The contributions that each individual country should make in order to achieve the worldwide goal are determined by all countries individually and called "nationally determined contributions" (NDCs).[5] Article 3 requires them to be "ambitious", "represent a progression over time" and set "with the view to achieving the purpose of this Agreement". The contributions should be reported every five years and are to be registered by the UNFCCC Secretariat.[15] Each further ambition should be more ambitious than the previous one, known as the principle of 'progression'.[16] Countries can cooperate and pool their nationally determined contributions. The Intended Nationally Determined Contributions pledged during the 2015 Climate Change Conference serve—unless provided otherwise—as the initial Nationally determined contribution. The level of NDCs set by each country[7] will set that country's targets. However the 'contributions' themselves are not binding as a matter of international law, as they lack the specificity, normative character, or obligatory language necessary to create binding norms.[17] Furthermore, there will be no mechanism to force[6] a country to set a target in their NDC by a specific date and no enforcement if a set target in an NDC is not met.[7][18] There will be only a "name and shame" system[19] or as János Pásztor, the U.N. assistant secretary-general on climate change, told CBS News (US), a "name and encourage" plan.[20] As the agreement provides no consequences if countries do not meet their commitments, consensus of this kind is fragile.
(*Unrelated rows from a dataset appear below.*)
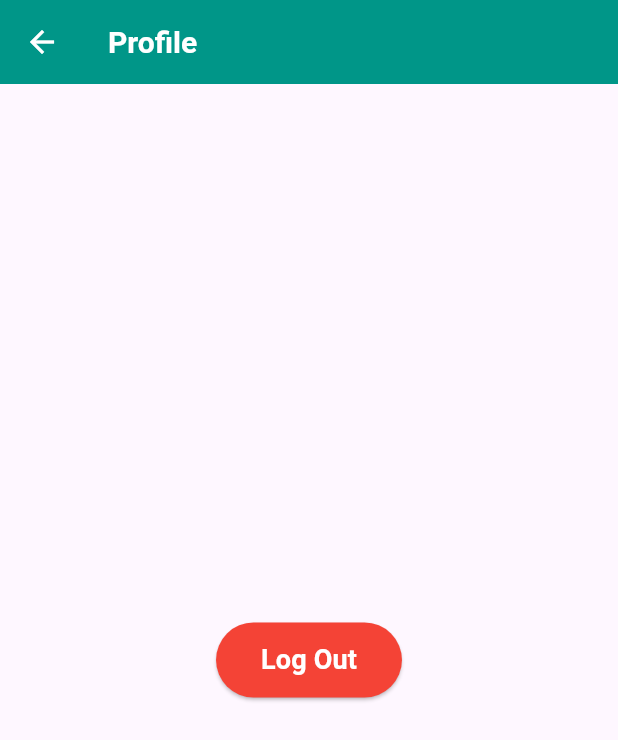
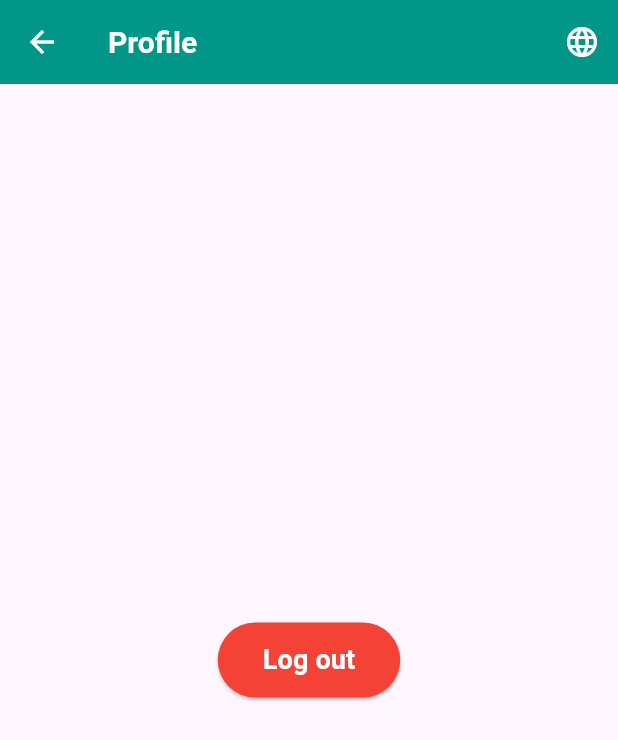
Before and after one commit to poksyy/travel-app-dart, a Flutter app: the ProfileScreen screen opened directly, on a phone screen of 412 x 824 dp. Shown: the top 740 px of the screen. Run offline on Flutter 3.47's test engine with Material 3 defaults, Android fonts, the phone set to English and light mode, and no system bars.

Commit message:
REFACTOR(Language): Added localization to profile screen.

```diff
--- a/lib/l10n/app_ca.arb
+++ b/lib/l10n/app_ca.arb
@@ -39,5 +39,6 @@
   "manilaDescription": "Manila, la capital de Filipines, és una ciutat bulliciosa coneguda per la seva rica història i cultura vibrant.",
   "quebecDescription": "Quebec és una província de parla francesa al Canadà, famosa per la seva impressionant arquitectura i els festivals d'hivern.",
   "marDelPlataDescription": "Mar del Plata és una ciutat turística a l'Argentina coneguda per les seves platges, pesca i vida nocturna animada.",
-  "barcelonaDescription": "Barcelona, una ciutat a Espanya, és coneguda pel seu art, arquitectura i la icònica Sagrada Família."
+  "barcelonaDescription": "Barcelona, una ciutat a Espanya, és coneguda pel seu art, arquitectura i la icònica Sagrada Família.",
+  "logout" : "Tancar la sessió"
 }
--- a/lib/l10n/app_en.arb
+++ b/lib/l10n/app_en.arb
@@ -39,5 +39,6 @@
   "manilaDescription": "Manila, the capital of the Philippines, is a bustling metropolis known for its rich history and vibrant culture.",
   "quebecDescription": "Quebec is a French-speaking province in Canada, famous for its stunning architecture and winter festivals.",
   "marDelPlataDescription": "Mar del Plata is a resort city in Argentina known for its beaches, fishing, and lively nightlife.",
-  "barcelonaDescription": "Barcelona, a city in Spain, is renowned for its art, architecture, and the iconic Sagrada Familia."
+  "barcelonaDescription": "Barcelona, a city in Spain, is renowned for its art, architecture, and the iconic Sagrada Familia.",
+  "logout" : "Log out"
 }
--- a/lib/l10n/app_es.arb
+++ b/lib/l10n/app_es.arb
@@ -39,5 +39,6 @@
   "manilaDescription": "Manila, la capital de Filipinas, es una ciudad bulliciosa conocida por su rica historia y cultura vibrante.",
   "quebecDescription": "Quebec es una provincia de habla francesa en Canadá, famosa por su impresionante arquitectura y festivales de invierno.",
   "marDelPlataDescription": "Mar del Plata es una ciudad turística en Argentina conocida por sus playas, pesca y vida nocturna animada.",
-  "barcelonaDescription": "Barcelona, una ciudad en España, es famosa por su arte, arquitectura y la icónica Sagrada Familia."
+  "barcelonaDescription": "Barcelona, una ciudad en España, es famosa por su arte, arquitectura y la icónica Sagrada Familia.",
+  "logout" : "Cerrar sesión"
 }
--- a/lib/l10n/app_localizations.dart
+++ b/lib/l10n/app_localizations.dart
@@ -342,6 +342,12 @@ abstract class AppLocalizations {
   /// In en, this message translates to:
   /// **'Barcelona, a city in Spain, is renowned for its art, architecture, and the iconic Sagrada Familia.'**
   String get barcelonaDescription;
+
+  /// No description provided for @logout.
+  ///
+  /// In en, this message translates to:
+  /// **'Log out'**
+  String get logout;
 }
 
 class _AppLocalizationsDelegate extends LocalizationsDelegate<AppLocalizations> {
--- a/lib/l10n/app_localizations_ca.dart
+++ b/lib/l10n/app_localizations_ca.dart
@@ -128,4 +128,7 @@ class AppLocalizationsCa extends AppLocalizations {
 
   @override
   String get barcelonaDescription => 'Barcelona, una ciutat a Espanya, és coneguda pel seu art, arquitectura i la icònica Sagrada Família.';
+
+  @override
+  String get logout => 'Tancar la sessió';
 }
--- a/lib/l10n/app_localizations_en.dart
+++ b/lib/l10n/app_localizations_en.dart
@@ -128,4 +128,7 @@ class AppLocalizationsEn extends AppLocalizations {
 
   @override
   String get barcelonaDescription => 'Barcelona, a city in Spain, is renowned for its art, architecture, and the iconic Sagrada Familia.';
+
+  @override
+  String get logout => 'Log out';
 }
--- a/lib/l10n/app_localizations_es.dart
+++ b/lib/l10n/app_localizations_es.dart
@@ -128,4 +128,7 @@ class AppLocalizationsEs extends AppLocalizations {
 
   @override
   String get barcelonaDescription => 'Barcelona, una ciudad en España, es famosa por su arte, arquitectura y la icónica Sagrada Familia.';
+
+  @override
+  String get logout => 'Cerrar sesión';
 }
--- a/lib/screens/profile_screen.dart
+++ b/lib/screens/profile_screen.dart
@@ -1,4 +1,6 @@
 import 'package:flutter/material.dart';
+import 'package:form_and_list/l10n/app_localizations.dart';
+import 'package:form_and_list/widget/language_selector.dart';
 
 class ProfileScreen extends StatelessWidget {
   const ProfileScreen({super.key});
@@ -9,11 +11,14 @@ class ProfileScreen extends StatelessWidget {
 
   @override
   Widget build(BuildContext context) {
+    final localizations = AppLocalizations.of(context)!;
+
     return Scaffold(
       appBar: AppBar(
-        title: const Text("Profile"),
+        title: Text(localizations.profile),
         backgroundColor: Theme.of(context).primaryColor,
         foregroundColor: Theme.of(context).appBarTheme.foregroundColor,
+        actions: [LanguageSelector()],
       ),
       body: Center(
         child: ElevatedButton(
@@ -22,8 +27,8 @@ class ProfileScreen extends StatelessWidget {
             backgroundColor: Colors.red,
             padding: const EdgeInsets.symmetric(horizontal: 30, vertical: 12),
           ),
-          child: const Text(
-            "Log Out",
+          child: Text(
+            localizations.logout,
             style: TextStyle(fontSize: 18),
           ),
         ),
```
A trickle of nations exiting the agreement may trigger the withdrawal of more governments, bringing about a total collapse of the agreement.[21] The negotiators of the Agreement however stated that the NDCs and the 2 °C reduction target were insufficient, instead, a 1.5 °C target is required, noting "with concern that the estimated aggregate greenhouse gas emission levels in 2025 and 2030 resulting from the intended nationally determined contributions do not fall within least-cost 2 ̊C scenarios but rather lead to a projected level of 55 gigatonnes in 2030", and recognizing furthermore "that much greater emission reduction efforts will be required in order to hold the increase in the global average temperature to below 2 ̊C by reducing emissions to 40 gigatonnes or to 1.5 ̊C".[22] Although not the sustained temperatures over the long term to which the Agreement addresses, in the first half of 2016 average temperatures were about 1.3 °C (2.3 degrees Fahrenheit) above the average in 1880, when global record-keeping began.[23] When the agreement achieved enough signatures to cross the threshold on 5 October 2016, US President Barack Obama claimed that "Even if we meet every target, we will only get to part of where we need to go," and that "This agreement will help delay or avoid some of the worse consequences of climate change will help other nations ratchet down their emissions over time."[24]" - Wikipedia

The Paris Accords